Work about work, preparing to work, organizing before you can start, getting ready in the morning, scrolling through emails, filing, arranging your desk, scheduling meetings, thinking without producing an artifact or action item, getting your “ducks in a row“…


These kinds of activities can keep us busy– fill our days, in fact– but none of them are real work. They are what I call meta work.


At best, meta work helps your real work time to be more productive. At worst, it’s simple avoidance. It’s laziness masquerading as busy-ness. We all do it. I have fallen into meta work traps, too. While I’m still mildly prone to them, years of working on startups and my own businesses have made me acutely aware of how important (and really how easy) it is to choose actions that 1.) have no roadblocks or dependencies and 2.) directly contribute to my objectives.


So, if you have meta work to do, like going through your email, time box it. Start and stop it on schedule, so it doesn’t steal your real work time. If possible, do it after you’ve achieved something important for the day.

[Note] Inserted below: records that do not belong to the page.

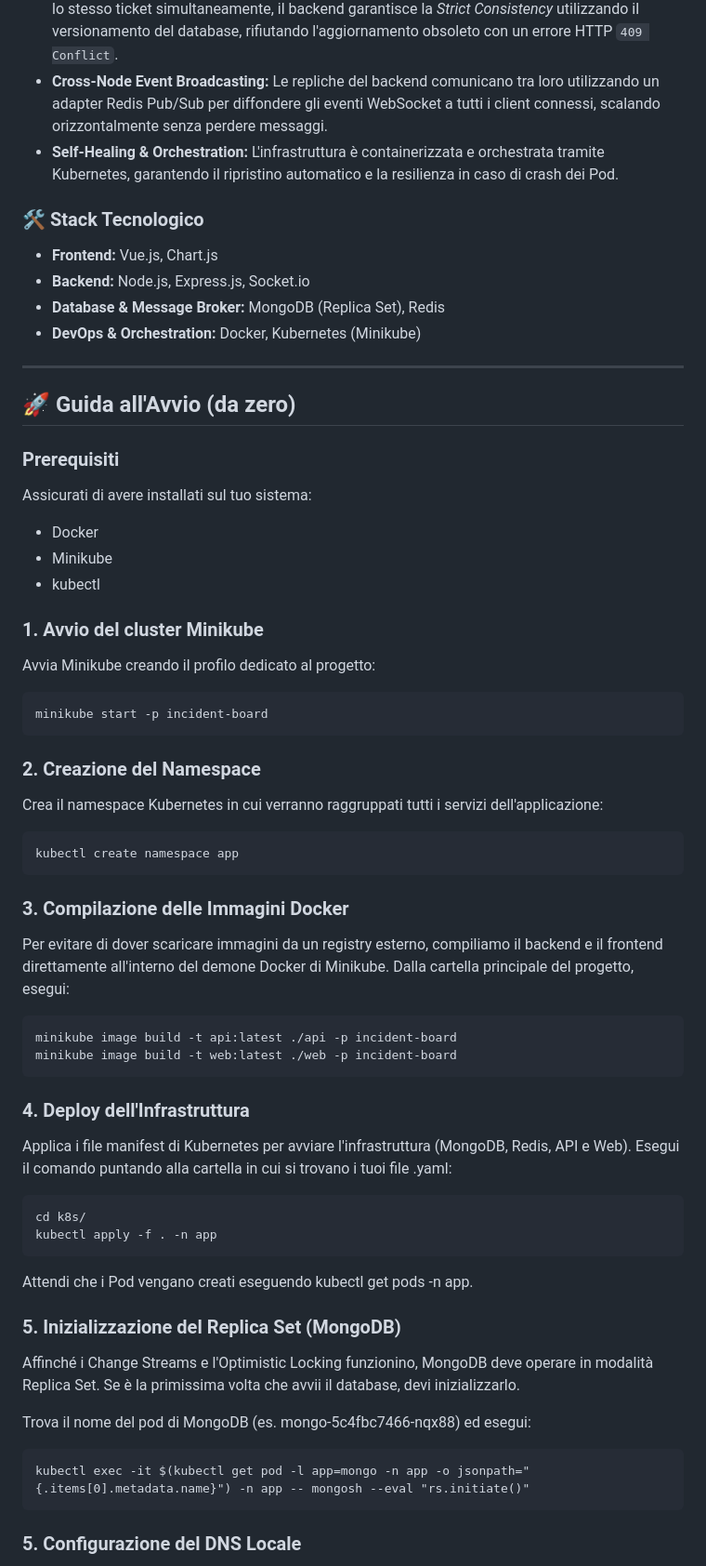
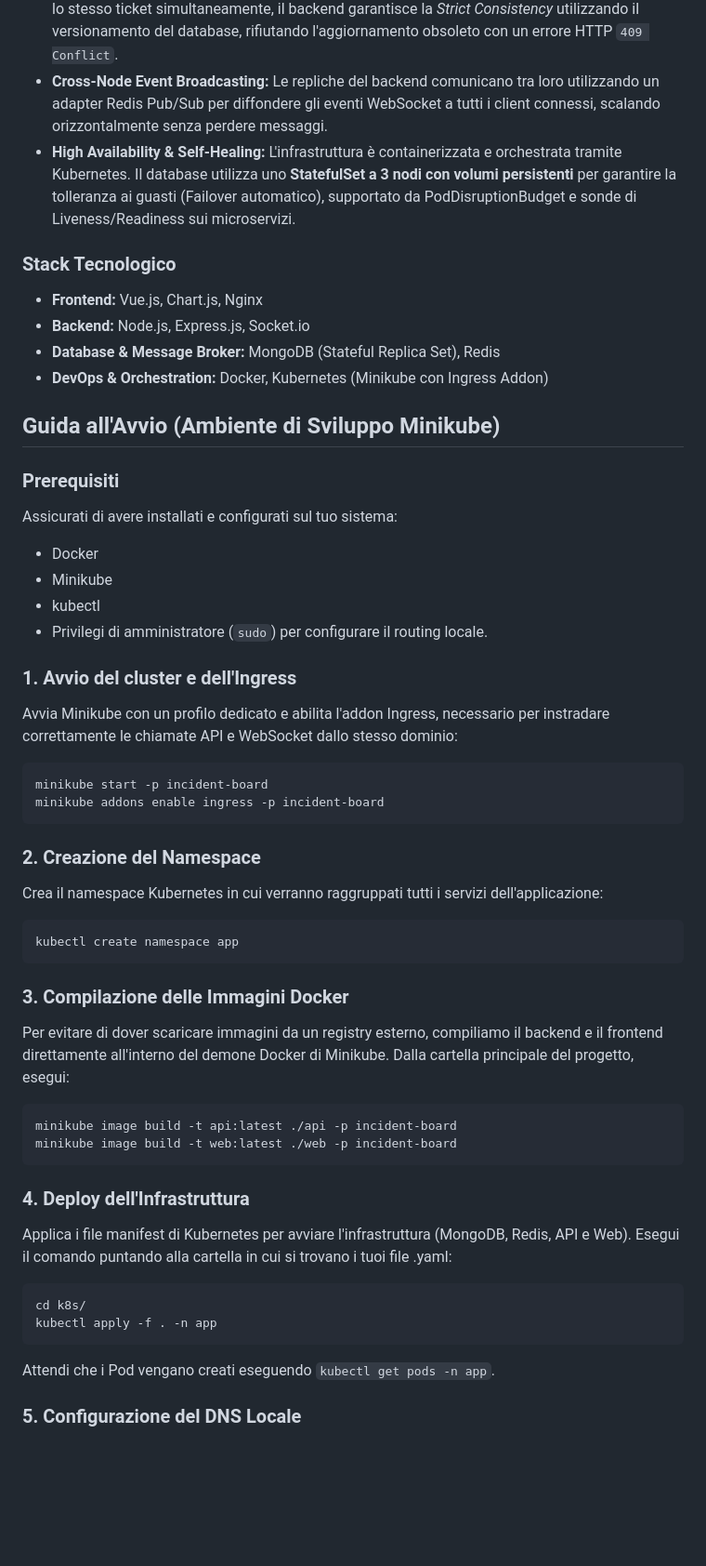
Before and after one commit to AlleMartins/Distributed_Systems_Project, a Markdown page: README.md, the part around one of its changes. Shown at 93% size. Rendered like a GitHub page; blank space fills up the shorter version.

Commit message:
Revise README with high availability and Ingress setup
Updated infrastructure details and added Ingress configuration steps.

````diff
--- a/README.md
+++ b/README.md
@@ -9,46 +9,42 @@ Il progetto è stato sviluppato come esplorazione pratica dei pattern architettu
 * **State Hydration & Real-time Sync:** I client scaricano uno snapshot iniziale dello storico tramite REST API al login e si iscrivono a un flusso WebSocket per ricevere le modifiche successive (rendendo la UI *Eventually Consistent*).
 * **Optimistic Locking:** Gestione rigorosa delle race condition. Se due operatori tentano di risolvere lo stesso ticket simultaneamente, il backend garantisce la *Strict Consistency* utilizzando il versionamento del database, rifiutando l'aggiornamento obsoleto con un errore HTTP `409 Conflict`.
 * **Cross-Node Event Broadcasting:** Le repliche del backend comunicano tra loro utilizzando un adapter Redis Pub/Sub per diffondere gli eventi WebSocket a tutti i client connessi, scalando orizzontalmente senza perdere messaggi.
-* **Self-Healing & Orchestration:** L'infrastruttura è containerizzata e orchestrata tramite Kubernetes, garantendo il ripristino automatico e la resilienza in caso di crash dei Pod.
+* **High Availability & Self-Healing:** L'infrastruttura è containerizzata e orchestrata tramite Kubernetes. Il database utilizza uno **StatefulSet a 3 nodi con volumi persistenti** per garantire la tolleranza ai guasti (Failover automatico), supportato da PodDisruptionBudget e sonde di Liveness/Readiness sui microservizi.
 
-### 🛠️ Stack Tecnologico
-* **Frontend:** Vue.js, Chart.js
+### Stack Tecnologico
+* **Frontend:** Vue.js, Chart.js, Nginx
 * **Backend:** Node.js, Express.js, Socket.io
-* **Database & Message Broker:** MongoDB (Replica Set), Redis
-* **DevOps & Orchestration:** Docker, Kubernetes (Minikube)
+* **Database & Message Broker:** MongoDB (Stateful Replica Set), Redis
+* **DevOps & Orchestration:** Docker, Kubernetes (Minikube con Ingress Addon)
 
----
-
-## 🚀 Guida all'Avvio (da zero)
+## Guida all'Avvio (Ambiente di Sviluppo Minikube)
 
 ### Prerequisiti
-Assicurati di avere installati sul tuo sistema:
+Assicurati di avere installati e configurati sul tuo sistema:
 * Docker
 * Minikube
 * kubectl
+* Privilegi di amministratore (`sudo`) per configurare il routing locale.
 
-### 1. Avvio del cluster Minikube
-Avvia Minikube creando il profilo dedicato al progetto:
+### 1. Avvio del cluster e dell'Ingress
+Avvia Minikube con un profilo dedicato e abilita l'addon Ingress, necessario per instradare correttamente le chiamate API e WebSocket dallo stesso dominio:
 ```
 minikube start -p incident-board
+minikube addons enable ingress -p incident-board
 ```
 ### 2. Creazione del Namespace
 
 Crea il namespace Kubernetes in cui verranno raggruppati tutti i servizi dell'applicazione:
-
 ```
 kubectl create namespace app
 ```
-
 ### 3. Compilazione delle Immagini Docker
-
 Per evitare di dover scaricare immagini da un registry esterno, compiliamo il backend e il frontend direttamente all'interno del demone Docker di Minikube.
 Dalla cartella principale del progetto, esegui:
 ```
 minikube image build -t api:latest ./api -p incident-board
 minikube image build -t web:latest ./web -p incident-board
 ```
-
 ### 4. Deploy dell'Infrastruttura
 Applica i file manifest di Kubernetes per avviare l'infrastruttura (MongoDB, Redis, API e Web). Esegui il comando puntando alla cartella in cui si trovano i tuoi file .yaml:
 ```
@@ -56,16 +52,8 @@ cd k8s/
 kubectl apply -f . -n app
 ```
 
-Attendi che i Pod vengano creati eseguendo kubectl get pods -n app.
+Attendi che i Pod vengano creati eseguendo ```kubectl get pods -n app```.
 
-### 5. Inizializzazione del Replica Set (MongoDB)
-
-Affinché i Change Streams e l'Optimistic Locking funzionino, MongoDB deve operare in modalità Replica Set. Se è la primissima volta che avvii il database, devi inizializzarlo.
-
-Trova il nome del pod di MongoDB (es. mongo-5c4fbc7466-nqx88) ed esegui:
-```
-kubectl exec -it $(kubectl get pod -l app=mongo -n app -o jsonpath="{.items[0].metadata.name}") -n app -- mongosh --eval "rs.initiate()"
-```
 
 ### 5. Configurazione del DNS Locale
 
````
Also changed, not shown: other parts of README.md (+3 -0 lines).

If reading this post happens to be a part of your meta work routine, good! I’ve kept it short for that very reason. I know you have better things to do, and this blog isn’t it. Become a disciple of your highest priorities, and you’ll start to see meta work in a different light.